That new authority has been used to conduct nearly a dozen covert raids against suspected terrorist targets on foreign soil since 2004, the article reports.
Based on interviews with military and intelligence officials and senior Bush administration policymakers, The paper's report paints a picture of a shadow war conducted by commando teams from the US special forces' most elite units, often under the control of the Central Intelligence Agency (CIA). It's a war beamed live via Predator drone cameras to US spy masters in control rooms halfway around the globe, but often invisible to in-the-dark foreign governments.
According to the Times, in the spring of 2004 the Bush administration signed the classified "Al Qaeda Network Exord," which simplified the approval process for US covert military strikes against Al Qaeda and its allies. Before, only the CIA had blanket authorization to go after terrorists abroad and attaining approval for military strikes could take days.
In 2006, for example, a Navy Seal team raided a suspected militants' compound in the Bajaur region of Pakistan, according to a former top official of the Central Intelligence Agency. Officials watched the entire mission — captured by the video camera of a remotely piloted Predator aircraft — in real time in the C.I.A.'s Counterterrorist Center at the agency's headquarters in Virginia 7,000 miles away.
Some of the military missions have been conducted in close coordination with the C.I.A., according to senior American officials, who said that in others, like the Special Operations raid in Syria on Oct. 26 of this year, the military commandos acted in support of C.I.A.-directed operations.
But as many as a dozen additional operations have been canceled in the past four years, often to the dismay of military commanders, senior military officials said. They said senior administration officials had decided in these cases that the missions were too risky, were too diplomatically explosive or relied on insufficient evidence.
The article did not specify which foreign countries were covered by the executive order, but said no raids had been conducted in Iran.
All strikes still require approval by the US civilian command, with exact criteria depending on the country. For covert attacks in Somalia, for example, only the defense secretary's approval is required, the report said, whereas attacks inside Syria or Pakistan need the president's sign-off.
Associated Press writer Pamela Hess notes that President-elect Barack Obama will inherit a series of executive orders, including the 2004 order reported by The New York Times, that give the Pentagon and US spy agencies enhanced authority.
Mr. Obama has said he wants to reverse some of Bush's executive orders. But Ms. Hess and others argue that Obama is unlikely to put the US military on a tighter leash while pursuing Al Qaeda.
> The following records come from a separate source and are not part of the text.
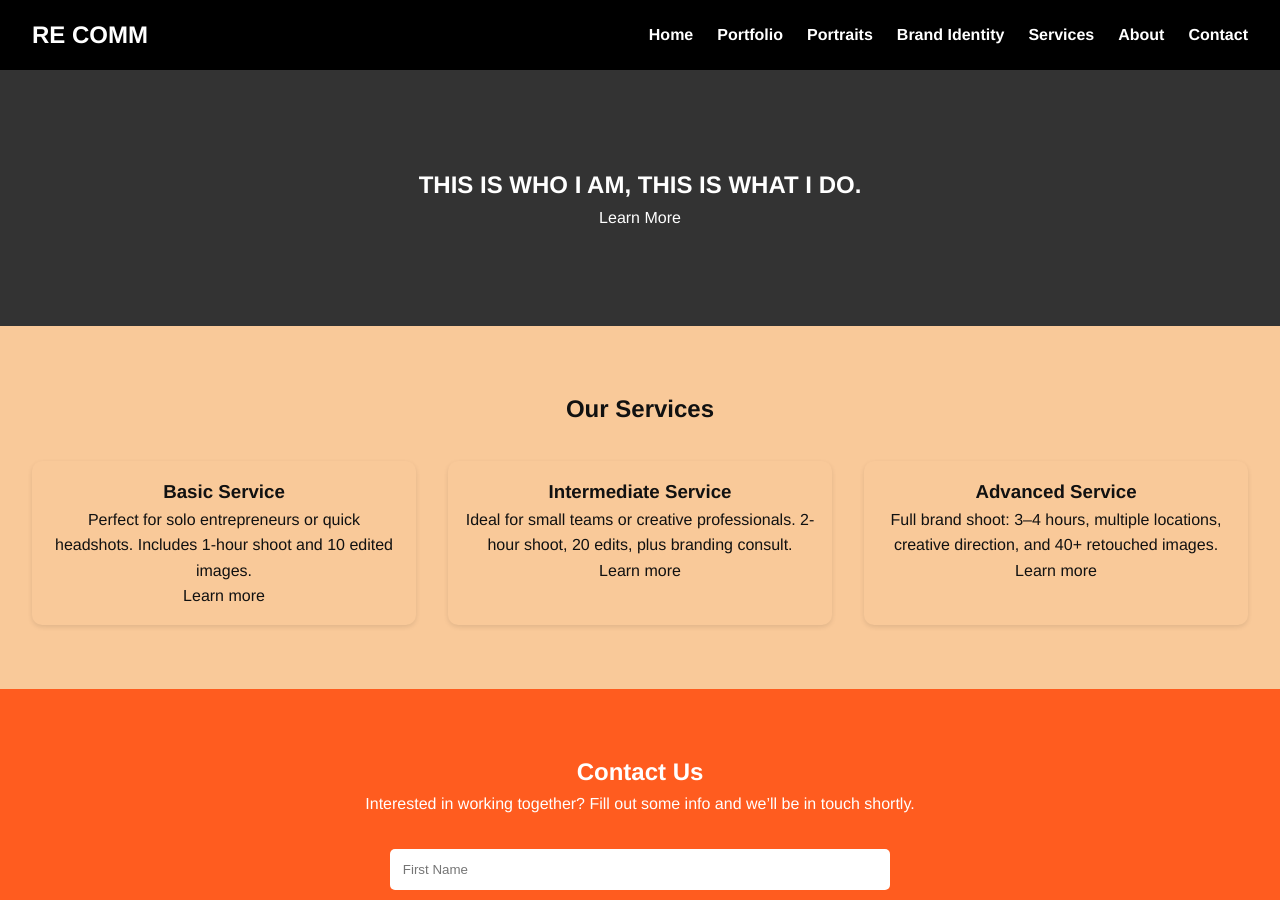
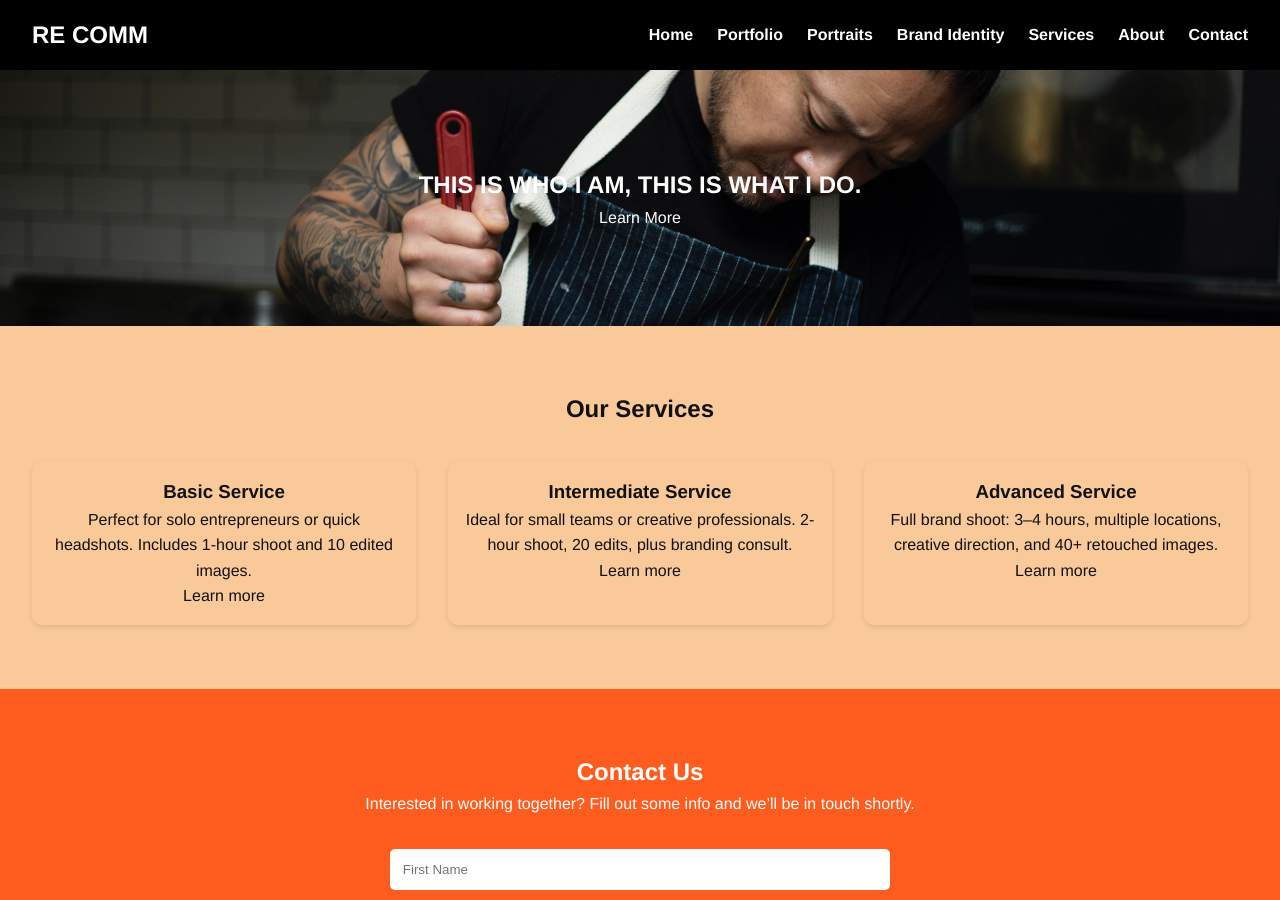
Before and after one commit to re-comm/my-portfolio, a Jekyll site: the page built from index.html, in a window 1280 px wide and 900 px high. Built offline with Jekyll 4.4.1, drawn with Linux system fonts in a browser that asks for light colours.

Commit message:
Update index.html

```diff
--- a/index.html
+++ b/index.html
@@ -9,12 +9,13 @@
   <meta charset="UTF-8" />
   <meta name="viewport" content="width=device-width, initial-scale=1.0"/>
   <title>RE Commercial</title>
-  <link rel="stylesheet" href="/assets/css/styles.css"/>
+  <!-- Use Liquid for Jekyll-friendly linking to your CSS -->
+  <link rel="stylesheet" href="{{ '/assets/css/styles.css' | relative_url }}">
 </head>
 <body>
 
-  <!-- HERO SECTION -->
-  <section class="hero">
+  <!-- HERO SECTION with a special .hero-index class -->
+  <section class="hero hero-index">
     <div class="hero-content">
       <h2>THIS IS WHO I AM, THIS IS WHAT I DO.</h2>
       <a href="about.html" class="btn-outline">Learn More</a>
```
Obama said in an August speech that he would target high-value terrorists in Pakistan without that government's permission.
"If we have actionable intelligence about high-value terrorist targets and if President Musharraf won't act, we will," Obama said, referring to Pakistan's president. Musharraf since has been replaced by President Asif Ali Zardari.
London's The Times Online reports the forces fighting the US "secret war" include the Green Berets, Navy Seals, Rangers, and a shadowy unit code-named Gray Fox. The article reports the number of US special forces at about 50,000, though less than 10,000 are "earmarked" for combat.
Some bloggers were dismissive of The New York Times report. Writing on The Weekly Standard website, Bill Roggio argues that the US military's expanded authority was already obvious to anyone who has been following the campaign against Al Qaeda.
With very little time and effort, I tracked down seven of these so-called secret attacks. One of the most brazen attacks occurred in the country of Madagascar in January 2007. That's right, Madagascar. U.S. special operations forces from the hunter killer teams of Task Force 88...
killed Mohammed Jamal Khalifa, one of Osama bin Laden's brothers-in-law who has deep roots in al Qaeda as a financier and facilitator.
U.S. intelligence tracked Khalifa for a long time (he lived in Saudi Arabia) and waited for the right moment to pounce. The Task Force made it look like Khalifa was killed in a robbery, but it was clear this was a hit.
It can't really be considered surprising that the military has been carrying out these types of operations. By late 2006, for example, it was already clear that Special Forces had been carrying out secret missions in allied countries that were part of a classified program designed to help the United States track terrorist networks.
But taking such actions in Pakistan and now Syria may involve high diplomatic risks and offer limited military gain, say experts outside the military. "It could be morally justifiable, legally justifiable, and strategically a mistake," says Michael O'Hanlon, a senior fellow at the Brookings Institution in Washington.